WORK TO BE COMPLETED:
Your answer should be every line below that includes the word "their".

Edit difference data:
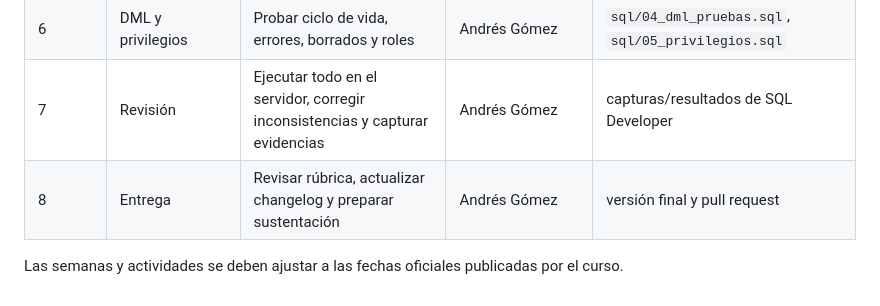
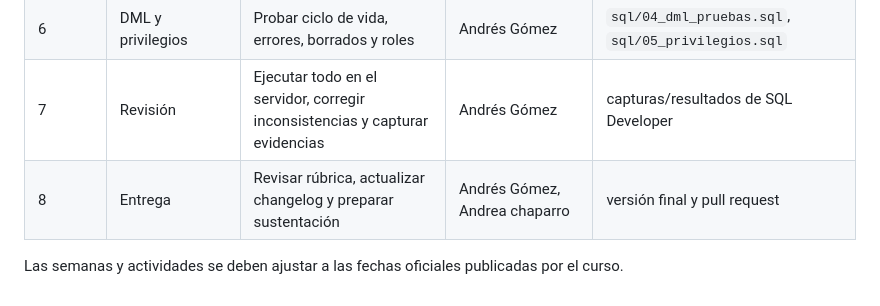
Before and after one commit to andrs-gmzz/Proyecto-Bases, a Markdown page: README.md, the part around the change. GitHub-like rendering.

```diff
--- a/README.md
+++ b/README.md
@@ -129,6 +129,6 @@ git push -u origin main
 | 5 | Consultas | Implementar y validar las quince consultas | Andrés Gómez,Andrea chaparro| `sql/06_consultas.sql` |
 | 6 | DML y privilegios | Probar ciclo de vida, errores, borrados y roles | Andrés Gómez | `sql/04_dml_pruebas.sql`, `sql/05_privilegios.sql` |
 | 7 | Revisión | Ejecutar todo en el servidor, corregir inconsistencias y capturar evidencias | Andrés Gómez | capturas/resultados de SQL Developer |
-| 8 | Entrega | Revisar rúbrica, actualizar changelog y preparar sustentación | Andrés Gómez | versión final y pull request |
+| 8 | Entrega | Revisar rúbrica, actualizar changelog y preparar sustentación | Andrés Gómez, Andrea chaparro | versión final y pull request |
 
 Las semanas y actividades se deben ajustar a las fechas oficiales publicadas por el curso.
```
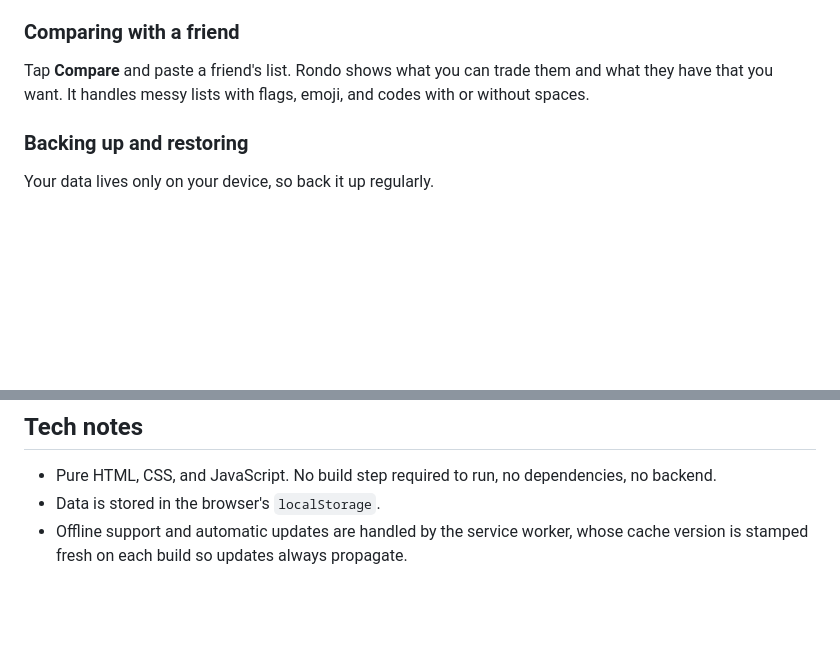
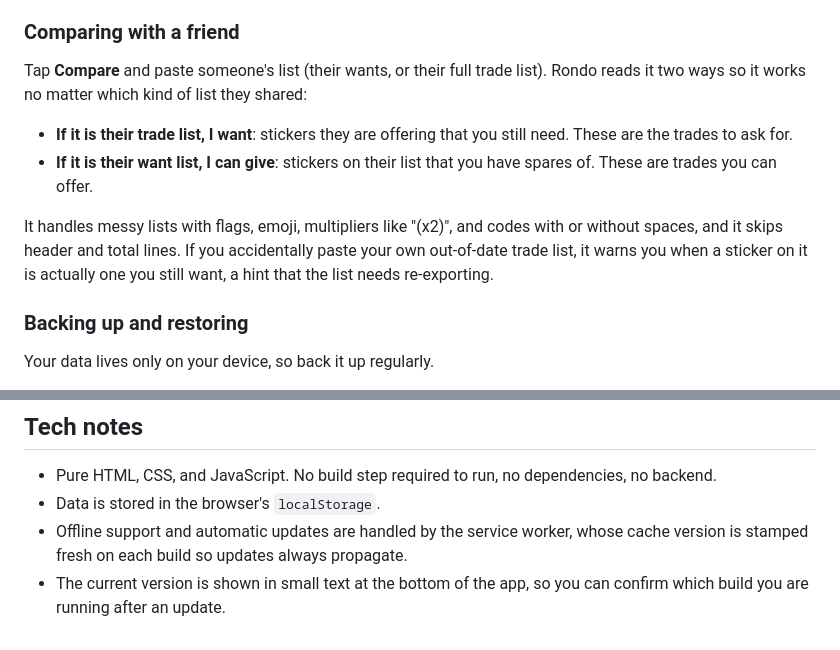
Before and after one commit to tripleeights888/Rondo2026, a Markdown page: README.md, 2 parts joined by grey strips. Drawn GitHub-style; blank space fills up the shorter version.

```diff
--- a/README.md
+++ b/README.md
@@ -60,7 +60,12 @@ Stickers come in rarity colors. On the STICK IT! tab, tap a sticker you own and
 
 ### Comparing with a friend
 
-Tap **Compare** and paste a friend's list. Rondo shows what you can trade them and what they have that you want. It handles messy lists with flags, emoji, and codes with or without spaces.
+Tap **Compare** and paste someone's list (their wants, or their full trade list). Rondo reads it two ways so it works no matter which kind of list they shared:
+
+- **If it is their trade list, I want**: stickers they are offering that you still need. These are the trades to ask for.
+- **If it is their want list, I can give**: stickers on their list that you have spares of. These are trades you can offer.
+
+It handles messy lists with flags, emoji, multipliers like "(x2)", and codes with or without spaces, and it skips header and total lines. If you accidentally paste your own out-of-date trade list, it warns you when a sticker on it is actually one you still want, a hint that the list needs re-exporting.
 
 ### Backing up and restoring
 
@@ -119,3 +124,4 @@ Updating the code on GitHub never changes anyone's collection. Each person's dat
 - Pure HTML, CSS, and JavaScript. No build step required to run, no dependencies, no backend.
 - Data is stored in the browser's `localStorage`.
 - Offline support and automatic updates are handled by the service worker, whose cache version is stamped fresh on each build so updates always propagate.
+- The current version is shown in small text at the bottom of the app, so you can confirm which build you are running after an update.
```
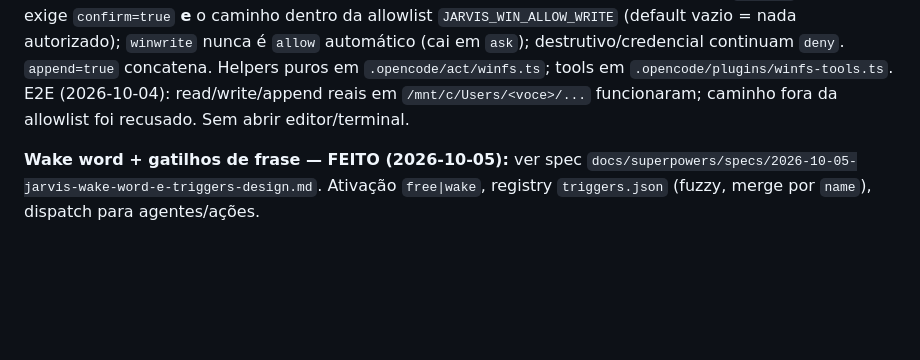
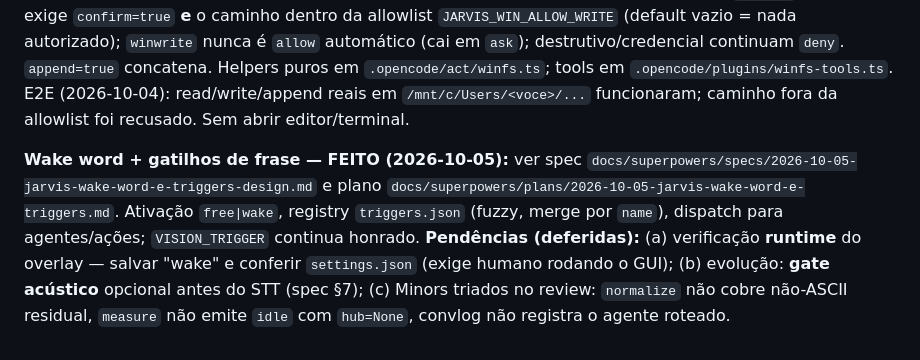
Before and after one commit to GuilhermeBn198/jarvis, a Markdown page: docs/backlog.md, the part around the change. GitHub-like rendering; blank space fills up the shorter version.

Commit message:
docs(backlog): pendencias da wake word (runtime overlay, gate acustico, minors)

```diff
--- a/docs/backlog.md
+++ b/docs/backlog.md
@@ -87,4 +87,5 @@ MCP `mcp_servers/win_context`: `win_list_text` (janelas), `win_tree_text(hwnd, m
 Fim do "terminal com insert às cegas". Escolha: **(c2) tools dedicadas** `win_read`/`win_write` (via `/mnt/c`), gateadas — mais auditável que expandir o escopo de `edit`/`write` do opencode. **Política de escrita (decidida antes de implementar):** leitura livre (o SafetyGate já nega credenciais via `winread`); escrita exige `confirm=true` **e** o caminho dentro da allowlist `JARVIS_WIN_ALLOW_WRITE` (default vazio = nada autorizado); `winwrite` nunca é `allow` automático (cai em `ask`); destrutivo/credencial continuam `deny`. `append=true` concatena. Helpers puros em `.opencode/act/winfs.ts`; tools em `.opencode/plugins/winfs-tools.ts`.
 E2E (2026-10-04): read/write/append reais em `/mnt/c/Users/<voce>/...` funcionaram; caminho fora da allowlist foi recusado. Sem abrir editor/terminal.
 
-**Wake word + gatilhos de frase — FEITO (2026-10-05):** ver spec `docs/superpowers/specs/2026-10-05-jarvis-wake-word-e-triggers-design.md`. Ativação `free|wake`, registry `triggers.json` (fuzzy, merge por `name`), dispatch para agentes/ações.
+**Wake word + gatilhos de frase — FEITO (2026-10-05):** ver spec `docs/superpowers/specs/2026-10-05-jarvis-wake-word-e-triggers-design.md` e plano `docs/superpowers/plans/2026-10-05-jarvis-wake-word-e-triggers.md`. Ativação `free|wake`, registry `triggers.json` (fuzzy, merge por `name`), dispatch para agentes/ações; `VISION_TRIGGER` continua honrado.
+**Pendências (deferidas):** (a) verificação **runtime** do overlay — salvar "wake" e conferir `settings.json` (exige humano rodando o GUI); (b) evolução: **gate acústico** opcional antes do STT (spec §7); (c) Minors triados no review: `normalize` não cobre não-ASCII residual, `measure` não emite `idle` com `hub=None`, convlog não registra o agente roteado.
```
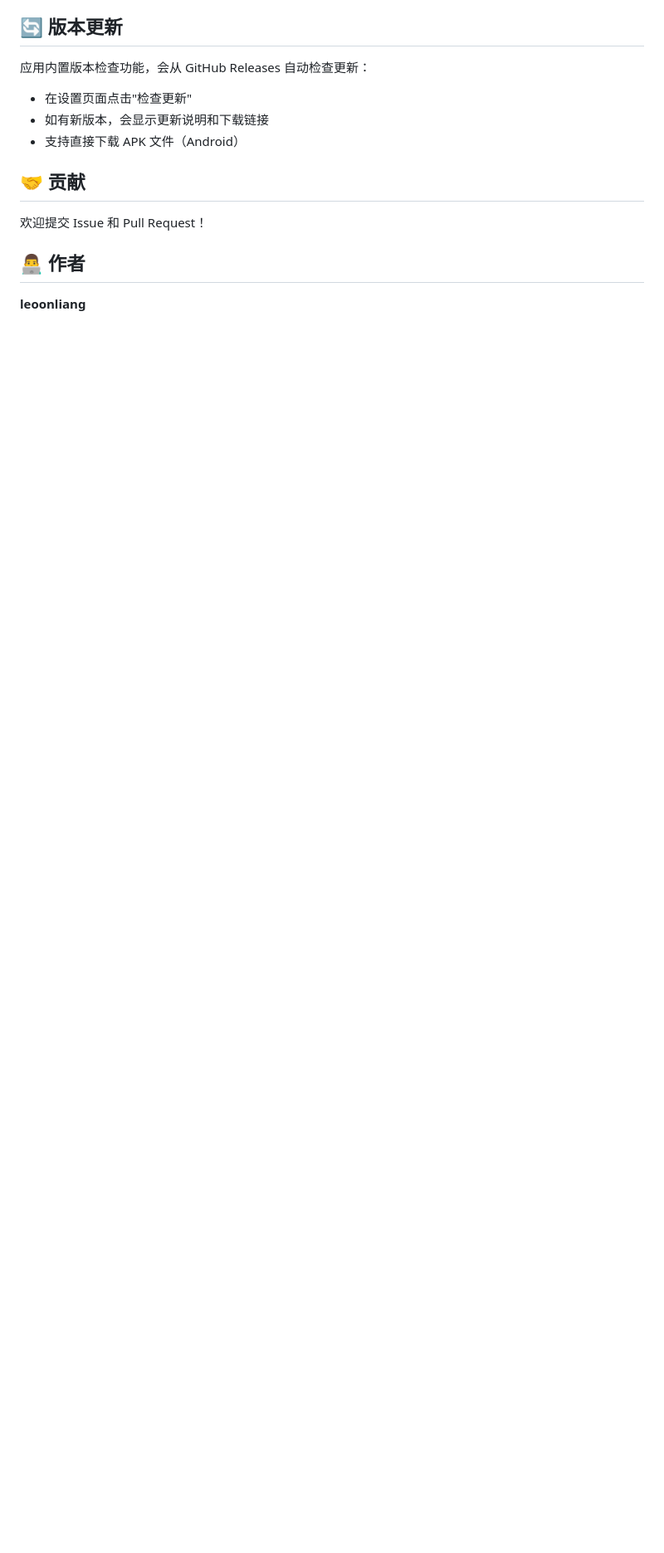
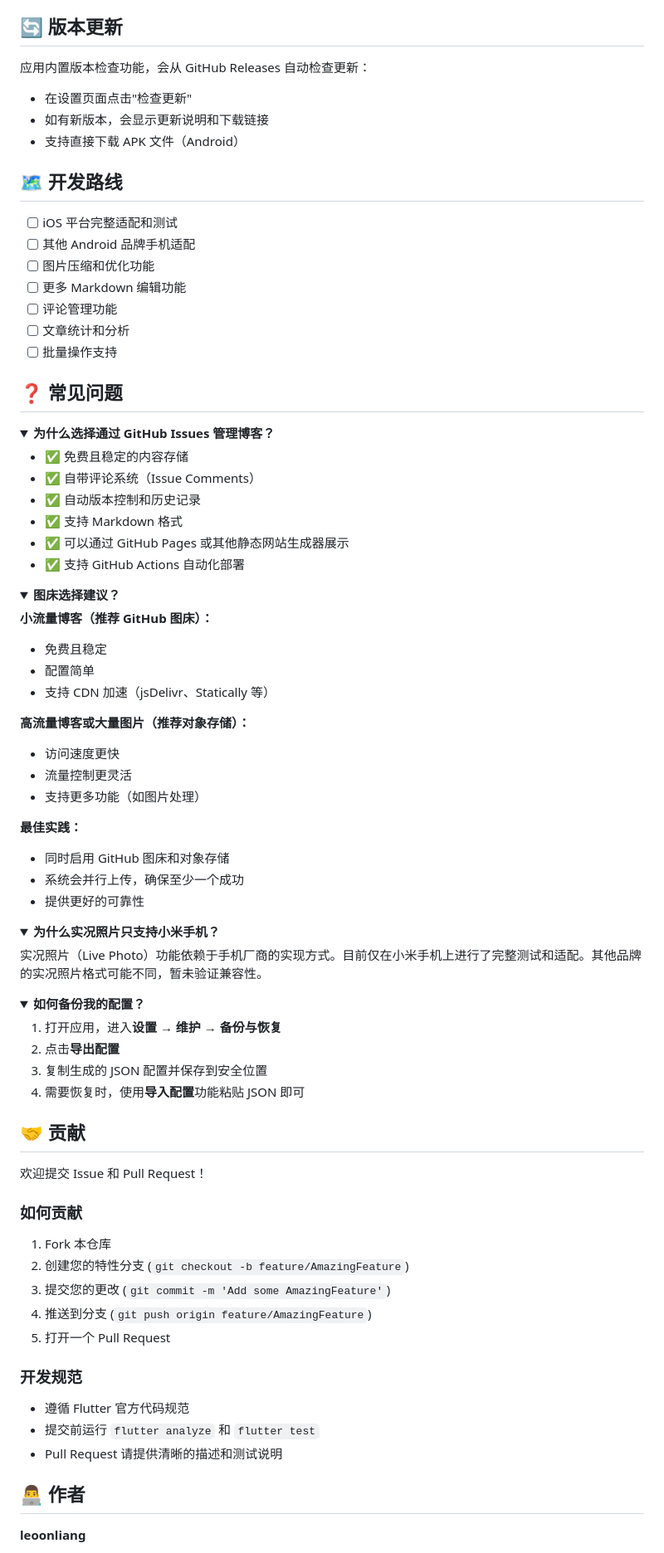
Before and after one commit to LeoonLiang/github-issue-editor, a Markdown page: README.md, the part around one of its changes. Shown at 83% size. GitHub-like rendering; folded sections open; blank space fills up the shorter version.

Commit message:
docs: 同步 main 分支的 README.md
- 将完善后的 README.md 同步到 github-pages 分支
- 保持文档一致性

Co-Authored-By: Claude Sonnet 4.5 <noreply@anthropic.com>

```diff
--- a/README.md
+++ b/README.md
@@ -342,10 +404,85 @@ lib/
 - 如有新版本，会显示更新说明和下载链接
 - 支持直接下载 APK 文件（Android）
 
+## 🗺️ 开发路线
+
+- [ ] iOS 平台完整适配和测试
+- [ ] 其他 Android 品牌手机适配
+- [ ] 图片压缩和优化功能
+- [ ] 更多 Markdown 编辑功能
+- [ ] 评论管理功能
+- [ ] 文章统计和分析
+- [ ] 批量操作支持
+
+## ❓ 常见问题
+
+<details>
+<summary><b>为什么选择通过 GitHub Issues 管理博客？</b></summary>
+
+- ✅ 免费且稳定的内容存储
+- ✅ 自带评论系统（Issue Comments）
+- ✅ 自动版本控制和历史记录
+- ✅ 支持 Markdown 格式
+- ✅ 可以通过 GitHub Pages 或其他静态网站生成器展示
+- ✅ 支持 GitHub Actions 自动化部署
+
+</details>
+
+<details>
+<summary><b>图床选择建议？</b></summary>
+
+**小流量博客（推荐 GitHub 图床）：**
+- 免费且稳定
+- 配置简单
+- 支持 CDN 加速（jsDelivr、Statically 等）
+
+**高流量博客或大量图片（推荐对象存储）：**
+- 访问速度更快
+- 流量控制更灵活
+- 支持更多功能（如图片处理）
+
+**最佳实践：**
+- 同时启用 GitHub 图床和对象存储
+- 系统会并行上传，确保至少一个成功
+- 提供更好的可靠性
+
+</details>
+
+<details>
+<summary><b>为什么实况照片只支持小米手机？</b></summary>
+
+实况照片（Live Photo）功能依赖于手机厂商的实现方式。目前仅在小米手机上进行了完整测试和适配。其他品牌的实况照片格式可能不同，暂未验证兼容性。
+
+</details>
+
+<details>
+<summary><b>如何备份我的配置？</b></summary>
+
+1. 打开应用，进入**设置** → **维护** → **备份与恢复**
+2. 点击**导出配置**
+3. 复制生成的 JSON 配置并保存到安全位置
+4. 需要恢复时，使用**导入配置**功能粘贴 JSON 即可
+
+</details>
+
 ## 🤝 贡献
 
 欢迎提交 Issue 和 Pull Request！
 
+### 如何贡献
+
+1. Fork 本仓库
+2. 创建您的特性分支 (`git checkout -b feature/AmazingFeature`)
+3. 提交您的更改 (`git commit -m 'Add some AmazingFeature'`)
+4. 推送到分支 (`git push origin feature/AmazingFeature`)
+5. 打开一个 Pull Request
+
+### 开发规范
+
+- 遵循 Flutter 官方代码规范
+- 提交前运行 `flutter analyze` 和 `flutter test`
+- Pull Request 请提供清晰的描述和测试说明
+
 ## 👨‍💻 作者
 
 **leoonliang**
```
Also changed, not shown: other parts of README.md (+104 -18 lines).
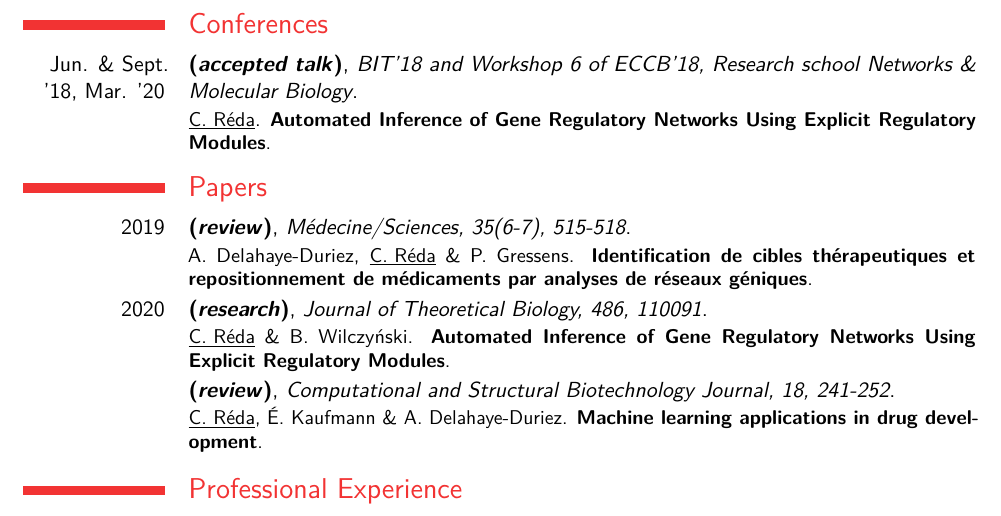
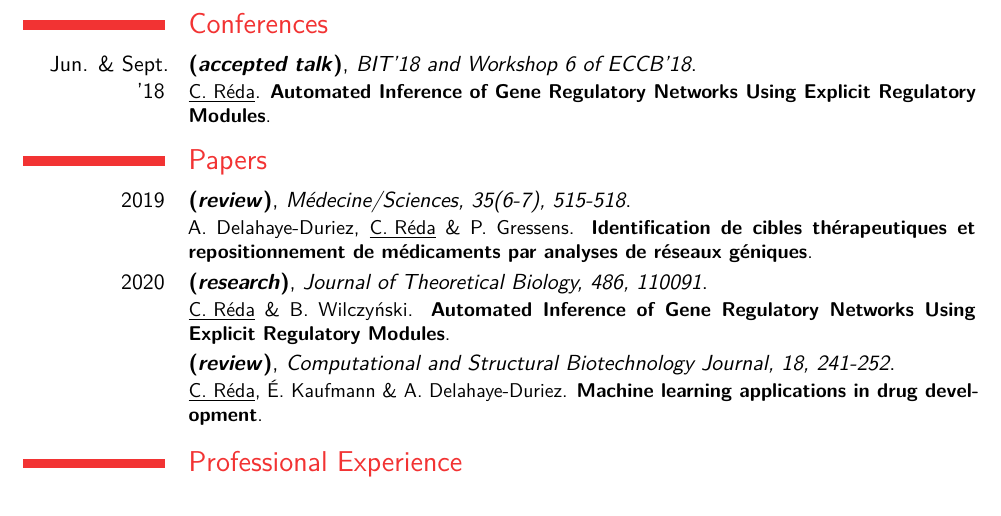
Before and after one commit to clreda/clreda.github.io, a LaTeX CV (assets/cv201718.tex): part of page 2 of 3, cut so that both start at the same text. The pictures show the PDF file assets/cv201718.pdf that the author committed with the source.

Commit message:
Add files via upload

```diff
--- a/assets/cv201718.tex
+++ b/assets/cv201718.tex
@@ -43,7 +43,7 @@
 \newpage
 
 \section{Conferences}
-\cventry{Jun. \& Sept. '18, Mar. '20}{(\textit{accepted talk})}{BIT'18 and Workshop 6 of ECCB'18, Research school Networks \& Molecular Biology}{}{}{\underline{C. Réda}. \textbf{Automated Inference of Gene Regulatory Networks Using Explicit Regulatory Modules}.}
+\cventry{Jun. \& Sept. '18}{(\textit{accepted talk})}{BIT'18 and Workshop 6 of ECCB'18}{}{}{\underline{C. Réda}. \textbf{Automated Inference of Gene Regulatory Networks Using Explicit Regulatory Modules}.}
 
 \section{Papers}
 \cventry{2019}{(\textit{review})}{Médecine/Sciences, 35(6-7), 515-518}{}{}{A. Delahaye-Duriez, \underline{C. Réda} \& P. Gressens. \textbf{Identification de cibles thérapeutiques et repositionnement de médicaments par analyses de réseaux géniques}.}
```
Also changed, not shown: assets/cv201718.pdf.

WRITTEN RESPONSE:
+Tap **Compare** and paste someone's list (their wants, or their full trade list). Rondo reads it two ways so it works no matter which kind of list they shared:
+- **If it is their trade list, I want**: stickers they are offering that you still need. These are the trades to ask for.
+- **If it is their want list, I can give**: stickers on their list that you have spares of. These are trades you can offer.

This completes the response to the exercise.